[[ GIVEN DATA open ]]

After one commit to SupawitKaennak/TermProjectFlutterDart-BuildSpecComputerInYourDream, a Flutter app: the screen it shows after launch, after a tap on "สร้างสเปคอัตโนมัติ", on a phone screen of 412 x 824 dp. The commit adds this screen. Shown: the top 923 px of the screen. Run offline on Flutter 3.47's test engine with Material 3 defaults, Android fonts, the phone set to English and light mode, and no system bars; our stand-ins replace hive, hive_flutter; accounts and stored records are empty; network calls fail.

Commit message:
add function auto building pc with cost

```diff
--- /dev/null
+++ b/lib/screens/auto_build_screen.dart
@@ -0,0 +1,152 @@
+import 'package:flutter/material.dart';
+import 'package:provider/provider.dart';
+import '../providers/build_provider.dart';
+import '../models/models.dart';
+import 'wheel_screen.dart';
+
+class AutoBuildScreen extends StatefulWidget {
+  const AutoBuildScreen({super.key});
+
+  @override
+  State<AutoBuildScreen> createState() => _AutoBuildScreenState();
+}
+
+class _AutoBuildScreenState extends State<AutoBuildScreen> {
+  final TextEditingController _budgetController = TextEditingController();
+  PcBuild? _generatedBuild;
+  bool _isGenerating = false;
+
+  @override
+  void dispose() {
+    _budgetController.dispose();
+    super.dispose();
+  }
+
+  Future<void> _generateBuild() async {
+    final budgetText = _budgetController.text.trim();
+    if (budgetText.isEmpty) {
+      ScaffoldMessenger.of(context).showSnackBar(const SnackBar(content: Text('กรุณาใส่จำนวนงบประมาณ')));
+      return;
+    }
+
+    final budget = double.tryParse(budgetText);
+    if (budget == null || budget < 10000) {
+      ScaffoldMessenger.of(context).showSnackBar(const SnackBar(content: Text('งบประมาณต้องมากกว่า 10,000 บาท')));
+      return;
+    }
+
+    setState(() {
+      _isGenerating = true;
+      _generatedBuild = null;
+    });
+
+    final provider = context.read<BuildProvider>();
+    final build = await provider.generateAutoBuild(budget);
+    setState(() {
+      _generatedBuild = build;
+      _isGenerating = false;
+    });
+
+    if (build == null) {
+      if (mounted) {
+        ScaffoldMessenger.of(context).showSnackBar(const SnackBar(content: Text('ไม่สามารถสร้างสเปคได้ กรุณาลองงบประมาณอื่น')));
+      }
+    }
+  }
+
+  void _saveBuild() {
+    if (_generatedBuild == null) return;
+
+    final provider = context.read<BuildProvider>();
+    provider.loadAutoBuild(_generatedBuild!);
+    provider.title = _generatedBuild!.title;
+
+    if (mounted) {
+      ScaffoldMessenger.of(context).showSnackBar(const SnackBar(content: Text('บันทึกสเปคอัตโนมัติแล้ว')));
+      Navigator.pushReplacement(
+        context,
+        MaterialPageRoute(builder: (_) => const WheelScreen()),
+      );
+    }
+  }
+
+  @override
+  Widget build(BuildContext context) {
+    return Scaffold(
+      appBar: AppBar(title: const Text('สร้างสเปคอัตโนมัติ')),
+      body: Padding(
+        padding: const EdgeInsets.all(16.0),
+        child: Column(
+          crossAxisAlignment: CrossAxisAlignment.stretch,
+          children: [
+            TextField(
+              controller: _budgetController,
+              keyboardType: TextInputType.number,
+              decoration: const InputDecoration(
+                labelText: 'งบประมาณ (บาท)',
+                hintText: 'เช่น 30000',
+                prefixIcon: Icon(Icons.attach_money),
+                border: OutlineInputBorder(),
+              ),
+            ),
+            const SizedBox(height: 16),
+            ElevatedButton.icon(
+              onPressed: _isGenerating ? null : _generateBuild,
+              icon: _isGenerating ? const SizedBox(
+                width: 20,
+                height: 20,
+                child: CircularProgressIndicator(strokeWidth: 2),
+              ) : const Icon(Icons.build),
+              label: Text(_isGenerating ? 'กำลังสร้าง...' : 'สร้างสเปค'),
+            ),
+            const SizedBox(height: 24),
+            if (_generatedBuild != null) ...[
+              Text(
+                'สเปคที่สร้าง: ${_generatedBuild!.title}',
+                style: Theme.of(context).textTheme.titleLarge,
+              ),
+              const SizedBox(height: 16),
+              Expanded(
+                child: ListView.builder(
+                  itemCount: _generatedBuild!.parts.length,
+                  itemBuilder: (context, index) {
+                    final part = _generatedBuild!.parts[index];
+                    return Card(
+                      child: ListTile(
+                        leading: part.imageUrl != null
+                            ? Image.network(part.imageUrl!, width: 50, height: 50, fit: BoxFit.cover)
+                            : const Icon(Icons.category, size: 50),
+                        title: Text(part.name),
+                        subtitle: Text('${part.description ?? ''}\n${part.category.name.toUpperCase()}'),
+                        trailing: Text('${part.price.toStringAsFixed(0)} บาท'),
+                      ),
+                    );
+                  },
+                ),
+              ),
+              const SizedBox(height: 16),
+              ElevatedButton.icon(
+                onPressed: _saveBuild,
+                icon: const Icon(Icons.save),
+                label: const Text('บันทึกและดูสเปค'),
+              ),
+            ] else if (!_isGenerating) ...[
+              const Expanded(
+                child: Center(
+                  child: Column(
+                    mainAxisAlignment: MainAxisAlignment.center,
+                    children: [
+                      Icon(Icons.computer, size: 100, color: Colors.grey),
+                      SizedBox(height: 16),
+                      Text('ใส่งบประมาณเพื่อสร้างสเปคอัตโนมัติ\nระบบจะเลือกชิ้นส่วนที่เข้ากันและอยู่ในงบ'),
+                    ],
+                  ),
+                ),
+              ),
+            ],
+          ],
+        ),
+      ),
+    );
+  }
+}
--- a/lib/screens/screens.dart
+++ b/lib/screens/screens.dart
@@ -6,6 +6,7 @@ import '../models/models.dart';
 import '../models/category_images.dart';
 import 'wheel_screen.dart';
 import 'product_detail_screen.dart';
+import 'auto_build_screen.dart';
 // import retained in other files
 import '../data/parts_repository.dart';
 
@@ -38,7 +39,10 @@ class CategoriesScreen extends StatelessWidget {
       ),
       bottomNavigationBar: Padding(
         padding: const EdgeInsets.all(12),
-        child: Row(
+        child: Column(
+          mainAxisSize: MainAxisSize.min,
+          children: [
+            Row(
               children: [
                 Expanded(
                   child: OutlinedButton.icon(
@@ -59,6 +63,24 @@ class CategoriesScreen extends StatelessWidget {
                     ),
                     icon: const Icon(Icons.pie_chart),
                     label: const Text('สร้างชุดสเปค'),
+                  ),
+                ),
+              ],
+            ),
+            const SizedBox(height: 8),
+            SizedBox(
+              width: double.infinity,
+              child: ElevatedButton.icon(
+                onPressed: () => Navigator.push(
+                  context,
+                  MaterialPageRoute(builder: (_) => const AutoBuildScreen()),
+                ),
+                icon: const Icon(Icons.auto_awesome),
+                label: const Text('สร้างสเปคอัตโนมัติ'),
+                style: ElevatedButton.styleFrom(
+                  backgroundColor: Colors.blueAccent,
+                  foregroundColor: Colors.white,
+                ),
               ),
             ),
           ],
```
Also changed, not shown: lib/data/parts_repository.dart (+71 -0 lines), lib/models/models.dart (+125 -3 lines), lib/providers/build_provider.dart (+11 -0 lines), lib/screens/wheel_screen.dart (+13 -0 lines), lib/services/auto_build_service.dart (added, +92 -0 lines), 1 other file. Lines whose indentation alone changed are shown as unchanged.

[[ GIVEN DATA closed ]]

**PROBLEM DESCRIPTION**
A complete, exact copy of the material is required.

**RESPONSE AREA**
After one commit to SupawitKaennak/TermProjectFlutterDart-BuildSpecComputerInYourDream, a Flutter app: the screen it shows after launch, after a tap on "สร้างสเปคอัตโนมัติ", on a phone screen of 412 x 824 dp. The commit adds this screen. Shown: the top 923 px of the screen. Run offline on Flutter 3.47's test engine with Material 3 defaults, Android fonts, the phone set to English and light mode, and no system bars; our stand-ins replace hive, hive_flutter; accounts and stored records are empty; network calls fail.

Commit message:
add function auto building pc with cost

```diff
--- /dev/null
+++ b/lib/screens/auto_build_screen.dart
@@ -0,0 +1,152 @@
+import 'package:flutter/material.dart';
+import 'package:provider/provider.dart';
+import '../providers/build_provider.dart';
+import '../models/models.dart';
+import 'wheel_screen.dart';
+
+class AutoBuildScreen extends StatefulWidget {
+  const AutoBuildScreen({super.key});
+
+  @override
+  State<AutoBuildScreen> createState() => _AutoBuildScreenState();
+}
+
+class _AutoBuildScreenState extends State<AutoBuildScreen> {
+  final TextEditingController _budgetController = TextEditingController();
+  PcBuild? _generatedBuild;
+  bool _isGenerating = false;
+
+  @override
+  void dispose() {
+    _budgetController.dispose();
+    super.dispose();
+  }
+
+  Future<void> _generateBuild() async {
+    final budgetText = _budgetController.text.trim();
+    if (budgetText.isEmpty) {
+      ScaffoldMessenger.of(context).showSnackBar(const SnackBar(content: Text('กรุณาใส่จำนวนงบประมาณ')));
+      return;
+    }
+
+    final budget = double.tryParse(budgetText);
+    if (budget == null || budget < 10000) {
+      ScaffoldMessenger.of(context).showSnackBar(const SnackBar(content: Text('งบประมาณต้องมากกว่า 10,000 บาท')));
+      return;
+    }
+
+    setState(() {
+      _isGenerating = true;
+      _generatedBuild = null;
+    });
+
+    final provider = context.read<BuildProvider>();
+    final build = await provider.generateAutoBuild(budget);
+    setState(() {
+      _generatedBuild = build;
+      _isGenerating = false;
+    });
+
+    if (build == null) {
+      if (mounted) {
+        ScaffoldMessenger.of(context).showSnackBar(const SnackBar(content: Text('ไม่สามารถสร้างสเปคได้ กรุณาลองงบประมาณอื่น')));
+      }
+    }
+  }
+
+  void _saveBuild() {
+    if (_generatedBuild == null) return;
+
+    final provider = context.read<BuildProvider>();
+    provider.loadAutoBuild(_generatedBuild!);
+    provider.title = _generatedBuild!.title;
+
+    if (mounted) {
+      ScaffoldMessenger.of(context).showSnackBar(const SnackBar(content: Text('บันทึกสเปคอัตโนมัติแล้ว')));
+      Navigator.pushReplacement(
+        context,
+        MaterialPageRoute(builder: (_) => const WheelScreen()),
+      );
+    }
+  }
+
+  @override
+  Widget build(BuildContext context) {
+    return Scaffold(
+      appBar: AppBar(title: const Text('สร้างสเปคอัตโนมัติ')),
+      body: Padding(
+        padding: const EdgeInsets.all(16.0),
+        child: Column(
+          crossAxisAlignment: CrossAxisAlignment.stretch,
+          children: [
+            TextField(
+              controller: _budgetController,
+              keyboardType: TextInputType.number,
+              decoration: const InputDecoration(
+                labelText: 'งบประมาณ (บาท)',
+                hintText: 'เช่น 30000',
+                prefixIcon: Icon(Icons.attach_money),
+                border: OutlineInputBorder(),
+              ),
+            ),
+            const SizedBox(height: 16),
+            ElevatedButton.icon(
+              onPressed: _isGenerating ? null : _generateBuild,
+              icon: _isGenerating ? const SizedBox(
+                width: 20,
+                height: 20,
+                child: CircularProgressIndicator(strokeWidth: 2),
+              ) : const Icon(Icons.build),
+              label: Text(_isGenerating ? 'กำลังสร้าง...' : 'สร้างสเปค'),
+            ),
+            const SizedBox(height: 24),
+            if (_generatedBuild != null) ...[
+              Text(
+                'สเปคที่สร้าง: ${_generatedBuild!.title}',
+                style: Theme.of(context).textTheme.titleLarge,
+              ),
+              const SizedBox(height: 16),
+              Expanded(
+                child: ListView.builder(
+                  itemCount: _generatedBuild!.parts.length,
+                  itemBuilder: (context, index) {
+                    final part = _generatedBuild!.parts[index];
+                    return Card(
+                      child: ListTile(
+                        leading: part.imageUrl != null
+                            ? Image.network(part.imageUrl!, width: 50, height: 50, fit: BoxFit.cover)
+                            : const Icon(Icons.category, size: 50),
+                        title: Text(part.name),
+                        subtitle: Text('${part.description ?? ''}\n${part.category.name.toUpperCase()}'),
+                        trailing: Text('${part.price.toStringAsFixed(0)} บาท'),
+                      ),
+                    );
+                  },
+                ),
+              ),
+              const SizedBox(height: 16),
+              ElevatedButton.icon(
+                onPressed: _saveBuild,
+                icon: const Icon(Icons.save),
+                label: const Text('บันทึกและดูสเปค'),
+              ),
+            ] else if (!_isGenerating) ...[
+              const Expanded(
+                child: Center(
+                  child: Column(
+                    mainAxisAlignment: MainAxisAlignment.center,
+                    children: [
+                      Icon(Icons.computer, size: 100, color: Colors.grey),
+                      SizedBox(height: 16),
+                      Text('ใส่งบประมาณเพื่อสร้างสเปคอัตโนมัติ\nระบบจะเลือกชิ้นส่วนที่เข้ากันและอยู่ในงบ'),
+                    ],
+                  ),
+                ),
+              ),
+            ],
+          ],
+        ),
+      ),
+    );
+  }
+}
--- a/lib/screens/screens.dart
+++ b/lib/screens/screens.dart
@@ -6,6 +6,7 @@ import '../models/models.dart';
 import '../models/category_images.dart';
 import 'wheel_screen.dart';
 import 'product_detail_screen.dart';
+import 'auto_build_screen.dart';
 // import retained in other files
 import '../data/parts_repository.dart';
 
@@ -38,7 +39,10 @@ class CategoriesScreen extends StatelessWidget {
       ),
       bottomNavigationBar: Padding(
         padding: const EdgeInsets.all(12),
-        child: Row(
+        child: Column(
+          mainAxisSize: MainAxisSize.min,
+          children: [
+            Row(
               children: [
                 Expanded(
                   child: OutlinedButton.icon(
@@ -59,6 +63,24 @@ class CategoriesScreen extends StatelessWidget {
                     ),
                     icon: const Icon(Icons.pie_chart),
                     label: const Text('สร้างชุดสเปค'),
+                  ),
+                ),
+              ],
+            ),
+            const SizedBox(height: 8),
+            SizedBox(
+              width: double.infinity,
+              child: ElevatedButton.icon(
+                onPressed: () => Navigator.push(
+                  context,
+                  MaterialPageRoute(builder: (_) => const AutoBuildScreen()),
+                ),
+                icon: const Icon(Icons.auto_awesome),
+                label: const Text('สร้างสเปคอัตโนมัติ'),
+                style: ElevatedButton.styleFrom(
+                  backgroundColor: Colors.blueAccent,
+                  foregroundColor: Colors.white,
+                ),
               ),
             ),
           ],
```
Also changed, not shown: lib/data/parts_repository.dart (+71 -0 lines), lib/models/models.dart (+125 -3 lines), lib/providers/build_provider.dart (+11 -0 lines), lib/screens/wheel_screen.dart (+13 -0 lines), lib/services/auto_build_service.dart (added, +92 -0 lines), 1 other file. Lines whose indentation alone changed are shown as unchanged.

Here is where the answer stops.